TiDB (“Ti” stands for Titanium) is an open-source NewSQL database that supports Hybrid Transactional and Analytical Processing (HTAP) workloads. It is MySQL compatible and features horizontal scalability, strong consistency, and high availability.
TiDB expands both SQL processing and storage by simply adding new nodes. This makes infrastructure capacity planning both easier and more cost-effective than traditional relational databases which only scale vertically.
MySQL Compatible Syntax
TiDB acts like it is a MySQL 5.7 server to your applications. You can continue to use all of the existing MySQL client libraries, and in many cases, you will not need to change a single line of code in your application. Because TiDB is built from scratch, not a MySQL fork, please check out the list of known compatibility differences.
Distributed Transactions with Strong Consistency
TiDB internally shards table into small range-based chunks that we refer to as “regions”. Each region defaults to approximately 100MiB in size, and TiDB uses a Two-phase commit internally to ensure that regions are maintained in a transactionally consistent way.
TiDB is designed to work in the cloud – public, private, or hybrid – making deployment, provisioning, operations, and maintenance simple.
The storage layer of TiDB, called TiKV, became a Cloud Native Computing Foundation member project in 2018. The architecture of the TiDB platform also allows SQL processing and storage to be scaled independently of each other in a very cloud-friendly manner.
TiDB is designed to support both transaction processing (OLTP) and analytical processing (OLAP) workloads. This means that while you may have traditionally transacted on MySQL and then Extracted, Transformed and Loaded (ETL) data into a column store for analytical processing, this step is no longer required.

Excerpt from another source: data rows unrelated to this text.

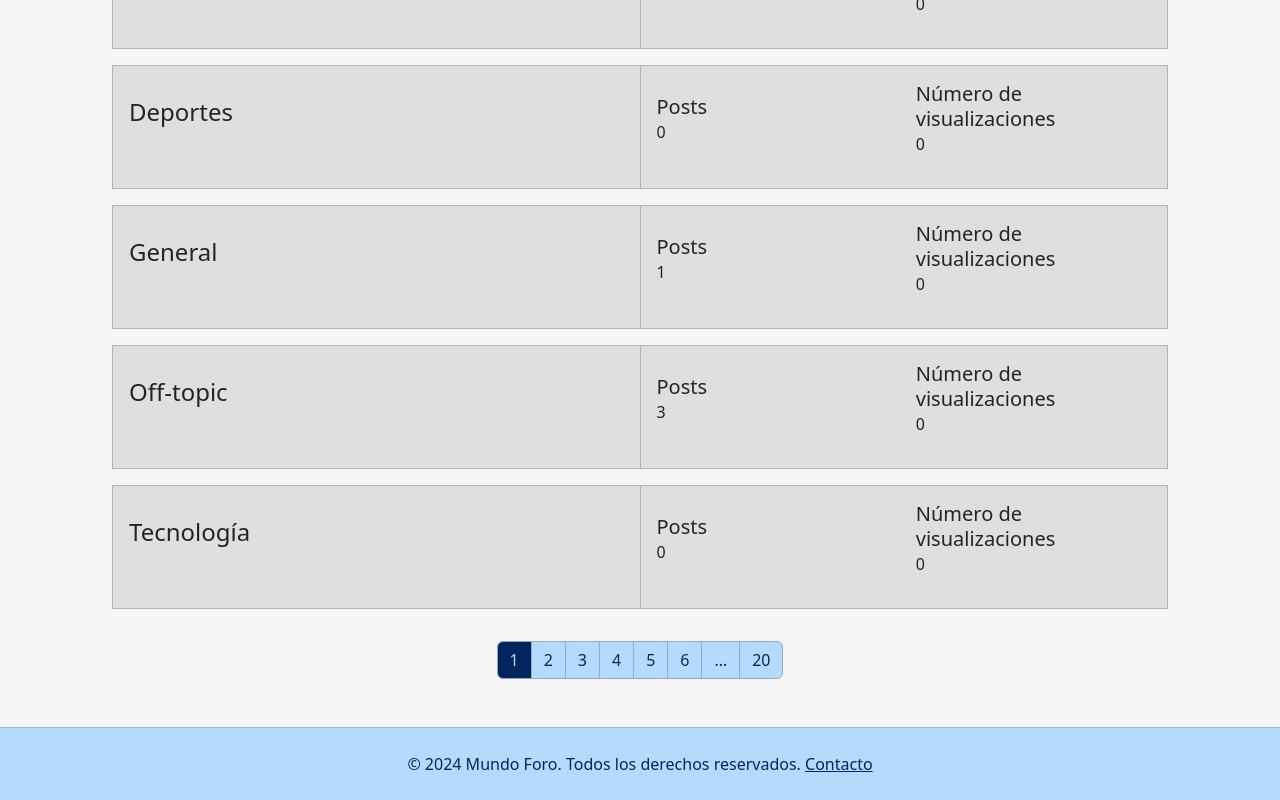
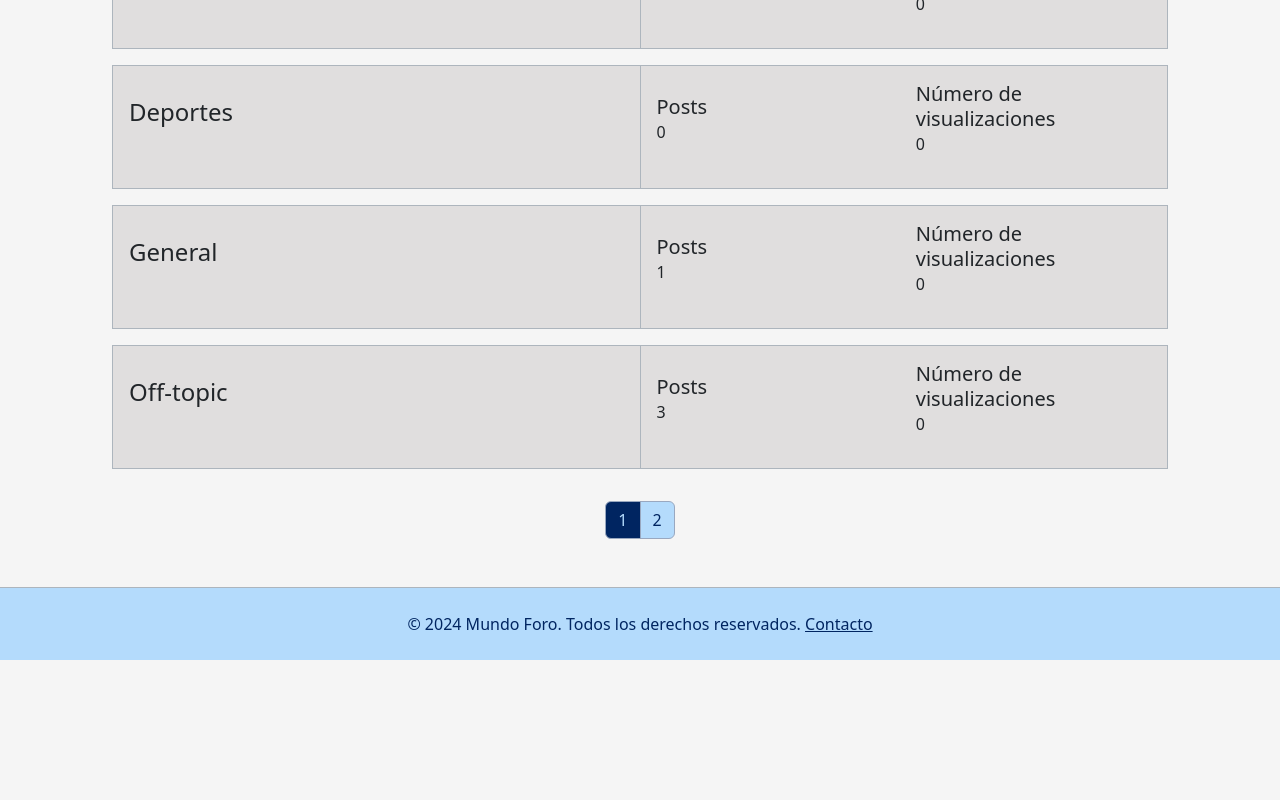
Before and after one commit to Croissanton/IU_Proyecto, a React (Create React App) app in the folder foro-mundo/: page / in a window 1280 px wide. Shown: the part 490-1290 px from the top of the page. After the commit the page ends 1150 px from the top, so only its background shows below. Built offline with nearby package versions, Linux system fonts and the light colour scheme.

Commit message:
index selector funciona 👍

```diff
--- a/foro-mundo/src/Components/IndexSelector.js
+++ b/foro-mundo/src/Components/IndexSelector.js
@@ -1,44 +1,31 @@
-import React, { useState } from "react";
+import React from "react";
 import Pagination from "react-bootstrap/Pagination";
 import { Container } from "react-bootstrap";
 
-function IndexSelector() {
-  const [activePage, setActivePage] = useState(1); // Initial active page is 1
+function IndexSelector({ totalTopics, topicsPerPage, currentPage, onPageChange }) {
+  const totalPages = Math.ceil(totalTopics / topicsPerPage);
 
   const handlePageClick = (pageNumber) => {
-    setActivePage(pageNumber);
+    onPageChange(pageNumber);
   };
 
+  const pageItems = [];
+  for (let number = 1; number <= totalPages; number++) {
+    pageItems.push(
+      <Pagination.Item
+        key={number}
+        active={number === currentPage}
+        onClick={() => handlePageClick(number)}
+      >
+        {number}
+      </Pagination.Item>
+    );
+  }
+
   return (
-    <Container className="d-flex align-content-lg-center">
+    <Container className="d-flex justify-content-center">
       <Pagination className="m-auto custom-pagination">
-        <Pagination.Item
-          active={activePage === 1}
-          onClick={() => handlePageClick(1)}
-        >
-          {1}
-        </Pagination.Item>
-
-        {[...Array(5)].map((_, index) => {
-          const pageNumber = index + 2;
-          return (
-            <Pagination.Item
-              key={pageNumber}
-              active={activePage === pageNumber}
-              onClick={() => handlePageClick(pageNumber)}
-            >
-              {pageNumber}
-            </Pagination.Item>
-          );
-        })}
-
-        <Pagination.Ellipsis />
-        <Pagination.Item
-          active={activePage === 20}
-          onClick={() => handlePageClick(20)}
-        >
-          {20}
-        </Pagination.Item>
+        {pageItems}
       </Pagination>
     </Container>
   );
--- a/foro-mundo/src/Pages/MainPage.js
+++ b/foro-mundo/src/Pages/MainPage.js
@@ -9,9 +9,11 @@ function MainPage() {
     document.title = "Foro Mundo";
   }, []);
 
-  // Estado local para almacenar los tópicos del foro
   const [topics, setTopics] = useState([]);
-  const [sortCriteria, setSortCriteria] = useState("name"); // Estado para el criterio de ordenación
+  // Estado para el criterio de ordenación
+  const [sortCriteria, setSortCriteria] = useState("nombreAZ");
+  const [currentPage, setCurrentPage] = useState(1);
+  const topicsPerPage = 5;
 
   const getNumberOfPosts = (topicId) => {
     var storedPosts = JSON.parse(localStorage.getItem("posts")) || [];
@@ -27,12 +29,7 @@ function MainPage() {
   const defaultTopics = [
     { id: 1, topic: "General", post_num: getNumberOfPosts(1), view_num: 0 },
     { id: 2, topic: "Off-topic", post_num: getNumberOfPosts(2), view_num: 0 },
-    {
-      id: 3,
-      topic: "Tecnología",
-      post_num: getNumberOfPosts(3),
-      view_num: 0,
-    },
+    { id: 3, topic: "Tecnología", post_num: getNumberOfPosts(3), view_num: 0 },
     { id: 4, topic: "Deportes", post_num: getNumberOfPosts(4), view_num: 0 },
     { id: 5, topic: "Cine", post_num: getNumberOfPosts(5), view_num: 0 },
     { id: 6, topic: "Coches", post_num: getNumberOfPosts(6), view_num: 0 },
@@ -48,7 +45,6 @@ function MainPage() {
       localStorage.setItem("topics", JSON.stringify(defaultTopics));
       setTopics(defaultTopics);
     }
-
     //Establecer el criterio de ordenación por defecto
     setSortCriteria("nombreAZ");
   }, []);
@@ -70,6 +66,10 @@ function MainPage() {
     setSortCriteria(criteria);
   };
 
+  const handlePageChange = (pageNumber) => {
+    setCurrentPage(pageNumber);
+  };
+
   // Ordenar los tópicos según el criterio seleccionado
   const sortedTopics = [...topics].sort((a, b) => {
     if (sortCriteria === "nombreAZ") {
@@ -85,9 +85,12 @@ function MainPage() {
     } else if (sortCriteria === "menosVisitas") {
       return a.view_num - b.view_num;
     }
-
     return 0;
   });
+
+  const indexOfLastTopic = currentPage * topicsPerPage;
+  const indexOfFirstTopic = indexOfLastTopic - topicsPerPage;
+  const currentTopics = sortedTopics.slice(indexOfFirstTopic, indexOfLastTopic);
 
   return (
     <MainLayout>
@@ -126,7 +129,7 @@ function MainPage() {
           </div>
         </div>
 
-        {sortedTopics.map((topic) => (
+        {currentTopics.map((topic) => (
           <ForumCard
             key={topic.id}
             id={topic.id}
@@ -138,7 +141,12 @@ function MainPage() {
         ))}
       </div>
 
-      <IndexSelector />
+      <IndexSelector
+        totalTopics={sortedTopics.length}
+        topicsPerPage={topicsPerPage}
+        currentPage={currentPage}
+        onPageChange={handlePageChange}
+      />
     </MainLayout>
   );
 }
--- a/foro-mundo/src/Pages/PostCreationPage.js
+++ b/foro-mundo/src/Pages/PostCreationPage.js
@@ -139,7 +139,7 @@ function PostCreationPage() {
           >
             <div className="col-md-6">
               <label htmlFor="title" className="form-label">
-                Título (máximo 90 caracteres)
+                Título (máximo 15 caracteres)
               </label>
               <input
                 type="text"
@@ -147,7 +147,7 @@ function PostCreationPage() {
                 className="form-control"
                 id="title"
                 value={formData.title}
-                maxLength={90}
+                maxLength={15}
                 onChange={handleInputChange}
               />
             </div>
--- a/foro-mundo/src/Pages/PostPage.js
+++ b/foro-mundo/src/Pages/PostPage.js
@@ -26,8 +26,13 @@ function PostPage() {
   const [showModal, setShowModal] = useState(false);
   const { showToast } = useToast();
   const [comments, setComments] = useState([]);
-  const [sortCriteria, setSortCriteria] = useState("newest"); // Estado para el criterio de ordenación
+  // Estado para el criterio de ordenación
+  const [sortCriteria, setSortCriteria] = useState("newest");
   const navigate = useNavigate();
+
+  // Para elegir página
+  const [currentPage, setCurrentPage] = useState(1);
+  const commentsPerPage = 5;
 
   const cookies = new Cookies();
   const cookieUser = cookies.get("user");
@@ -59,8 +64,6 @@ function PostPage() {
 
   const handleConfirm = () => {
     setShowModal(false);
-    //instead of saving each comment while being unrelated to the post, we should add a "comments" field to the post object, and save comments there.
-    //it will be easier to get all comments from a single post.
     const newCommentObject = {
       id: uuidv4(),
       postId: postId,
@@ -93,9 +96,9 @@ function PostPage() {
     if (cookies.get("user") === undefined) {
       return;
     }
+
     const button = document.getElementById("publicar_button");
-    button.disabled =
-      newComment.trim().length === 0 || characterCount > MAX_CHARACTERS;
+    button.disabled = newComment.trim().length === 0 || characterCount > MAX_CHARACTERS;
   }, [newComment, characterCount]);
 
   const handleInputChange = (event) => {
@@ -119,6 +122,7 @@ function PostPage() {
     post.comments = post.comments.filter(
       (comment) => comment.id !== commentToDelete
     );
+
     post.res_num = post.comments.length;
     post.lm_text = post.comments.length > 0 ? post.comments[0].title : "";
     post.lm_author = post.comments.length > 0 ? post.comments[0].author : "";
@@ -170,6 +174,10 @@ function PostPage() {
     setSortCriteria(criteria);
   };
 
+  const handlePageChange = (pageNumber) => {
+    setCurrentPage(pageNumber);
+  };
+
   const sortedComments = [...comments].sort((a, b) => {
     if (sortCriteria === "textoAZ") {
       return a.title.localeCompare(b.title);
@@ -191,6 +199,11 @@ function PostPage() {
 
     return 0;
   });
+
+  const paginatedComments = sortedComments.slice(
+    (currentPage - 1) * commentsPerPage,
+    currentPage * commentsPerPage
+  );
 
   var topic;
 
@@ -340,7 +353,7 @@ function PostPage() {
         {post === null || sortedComments.length === 0 ? (
           <p>No hay comentarios.</p>
         ) : (
-          sortedComments.map((comment) => (
+          paginatedComments.map((comment) => (
             <PostComment
               key={comment.id}
               id={comment.id}
@@ -362,7 +375,14 @@ function PostPage() {
         title="Eliminar Comentario"
         message="¿Estás seguro de que quieres eliminar este comentario?"
       />
-      <IndexSelector />
+
+      <IndexSelector
+        totalTopics={sortedComments.length}
+        topicsPerPage={commentsPerPage}
+        currentPage={currentPage}
+        onPageChange={handlePageChange}
+      />
+
     </MainLayout>
   );
 }
--- a/foro-mundo/src/Pages/SearchPage.js
+++ b/foro-mundo/src/Pages/SearchPage.js
@@ -19,6 +19,8 @@ function SearchPage() {
   const cookies = new Cookies();
   const [posts, setPosts] = useState([]);
   const [sortCriteria, setSortCriteria] = useState("newest"); // Estado para el criterio de ordenación
+  const [currentPage, setCurrentPage] = useState(1);
+  const postsPerPage = 5;
 
   // Cargar posts desde localStorage
   useEffect(() => {
@@ -27,9 +29,11 @@ function SearchPage() {
       storedPosts = data;
       localStorage.setItem("posts", JSON.stringify(storedPosts));
     }
+
     const filteredPosts = storedPosts.filter(
       (post) => post.topicId.toString() === topicId
     );
+
     setPosts(filteredPosts);
 
     //Establecer el criterio de ordenación por defecto
@@ -50,6 +54,10 @@ function SearchPage() {
 
   const handleSortChange = (criteria) => {
     setSortCriteria(criteria);
+  };
+
+  const handlePageChange = (pageNumber) => {
+    setCurrentPage(pageNumber);
   };
 
   const sortedPosts = [...posts].sort((a, b) => {
@@ -79,6 +87,11 @@ function SearchPage() {
 
     return 0;
   });
+
+  // Calcular el rango de posts a mostrar
+  const indexOfLastPost = currentPage * postsPerPage;
+  const indexOfFirstPost = indexOfLastPost - postsPerPage;
+  const currentPosts = sortedPosts.slice(indexOfFirstPost, indexOfLastPost);
 
   const category = topics.find((topic) => topic.id === parseInt(topicId));
 
@@ -143,8 +156,8 @@ function SearchPage() {
           </div>
         </div>
 
-        {sortedPosts.length > 0 ? (
-          sortedPosts.map((post) => (
+        {currentPosts.length > 0 ? (
+          currentPosts.map((post) => (
             <PostCard
               key={post.id}
               id={post.id}
@@ -163,7 +176,14 @@ function SearchPage() {
           <p>No hay posts disponibles.</p>
         )}
       </div>
-      <IndexSelector />
+
+      <IndexSelector
+        totalTopics={sortedPosts.length}
+        topicsPerPage={postsPerPage}
+        currentPage={currentPage}
+        onPageChange={handlePageChange}
+      />
+
     </MainLayout>
   );
 }
```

TiDB uses the Raft consensus algorithm to ensure that data is highly available and safely replicated throughout storage in Raft groups. In the event of failure, a Raft group will automatically elect a new leader for the failed member, and self-heal the TiDB cluster without any required manual intervention. Failure and self-healing operations are also transparent to applications.
For more details and latest updates, see official TiDB blog.
View the current list of in-production TiDB adopters here.
Read the Roadmap.
Read the Quick Start Guide, which includes deployment methods using Ansible, Docker, and Kubernetes.
Contributions are welcomed and greatly appreciated. See CONTRIBUTING.md for details on submitting patches and the contribution workflow. For more contributing information, click on the contributor icon above.
TiDB is under the Apache 2.0 license. See the LICENSE file for details.